Things work out predictably for the couple, and for several other couples that provide variations on the theme in a series of related subplots, but not until the inevitable ending has been delayed as long as possible by the loose diversions found in a summer paradise.
It takes a lot of work to make this all happen but Tromovitch achieves it all with such a light touch that her direction is essentially invisible. Looking back, the engaging evening flew past but felt as indulgent as a chocolate truffle. Strong performances from Patrick Andrew Jones as Orlando’s reforming older brother, William J. Wolak as his faithful servant, and Lindsey Marie Schmeltzer as an overly proud local yokel who falls in love with Rosalind’s male alter ego proved high points.
The cast was not universally strong, which showed particularly in some unconvincing doublings that were neither executed with versatility on their own terms nor justified in their undisguised reuse of actors by a performance convention. Also, as is often the case, some of the more dated farcical parts of the play that have lost their point over time became strained searching for a laugh.
The performance had far more strengths than weaknesses, however. It was a perfect match of venue and play – a light midsummer comedy in an intimate, casual park-like setting. Only the hardest of hearts could possibly resist the swift and glorious ending.
A Company to Watch
Perhaps it is assuming too much to think that the marvelous sympathy between directorial approach and the leading actress’ strengths has anything to do with their shared gender. Maybe it is just Tromovitch’s directorial skills, and not her particular insights into this woman-focused play, that get the tone of this intricate comedy so right. Conceivably, the particularly invitational, friendly environment established in the new venue is the product of good audience engagement research and has nothing to do with the sensibilities of an all-female management team.

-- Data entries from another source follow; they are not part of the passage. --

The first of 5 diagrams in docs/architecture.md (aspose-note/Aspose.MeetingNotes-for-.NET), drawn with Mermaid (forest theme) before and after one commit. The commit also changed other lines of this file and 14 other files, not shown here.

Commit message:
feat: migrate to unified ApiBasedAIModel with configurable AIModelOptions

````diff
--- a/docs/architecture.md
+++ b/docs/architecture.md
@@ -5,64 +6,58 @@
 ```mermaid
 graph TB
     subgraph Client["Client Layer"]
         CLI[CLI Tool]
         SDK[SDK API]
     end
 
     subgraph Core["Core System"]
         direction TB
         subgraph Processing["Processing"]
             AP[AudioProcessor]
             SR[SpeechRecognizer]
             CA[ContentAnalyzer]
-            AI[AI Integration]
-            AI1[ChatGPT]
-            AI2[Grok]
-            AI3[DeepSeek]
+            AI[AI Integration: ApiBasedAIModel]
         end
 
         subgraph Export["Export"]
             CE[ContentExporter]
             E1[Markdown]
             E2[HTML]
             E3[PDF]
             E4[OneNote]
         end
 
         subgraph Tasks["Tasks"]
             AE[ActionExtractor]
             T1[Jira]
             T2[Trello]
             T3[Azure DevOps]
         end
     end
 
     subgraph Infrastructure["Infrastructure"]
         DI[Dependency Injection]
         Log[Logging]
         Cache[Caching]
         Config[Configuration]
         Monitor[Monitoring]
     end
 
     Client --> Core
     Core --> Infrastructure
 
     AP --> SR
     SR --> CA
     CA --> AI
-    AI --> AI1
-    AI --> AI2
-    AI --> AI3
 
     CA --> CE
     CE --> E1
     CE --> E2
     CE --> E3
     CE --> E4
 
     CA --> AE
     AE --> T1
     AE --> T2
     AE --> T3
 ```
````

It is worth contemplating, however, whether more than coincidence is at work. Let’s keep our eye on Livermore Shakespeare Festival to see if women’s leadership continues to provide unique results!
As You Like It
Livermore Shakespeare Festival
Through August 2, 2015
Wente Vinyards, Livermore CA
Seen: July 17, 2015
Review: TAMING OF THE SHREW at the Livermore Shakespeare Festival
July 1, 2013 § 1 Comment
As Director Gary Armagnac disarmingly admits in the notes to his production currently running at the Livermore Shakespeare Festival, The Taming of the Shrew is now a “problem play.” In its time, it was a lightweight comedy about the battle of the sexes won only when the man showed his independent-minded bride some tough love and put her in her place. To play it that way now just reads as painfully misogynistic. If it were not by Shakespeare, it is entirely possible it would be dropped from the repertoire but because it is, the problem now is to figure out how to find something deeper in it. Like any good puzzle, it now has to be “solved.”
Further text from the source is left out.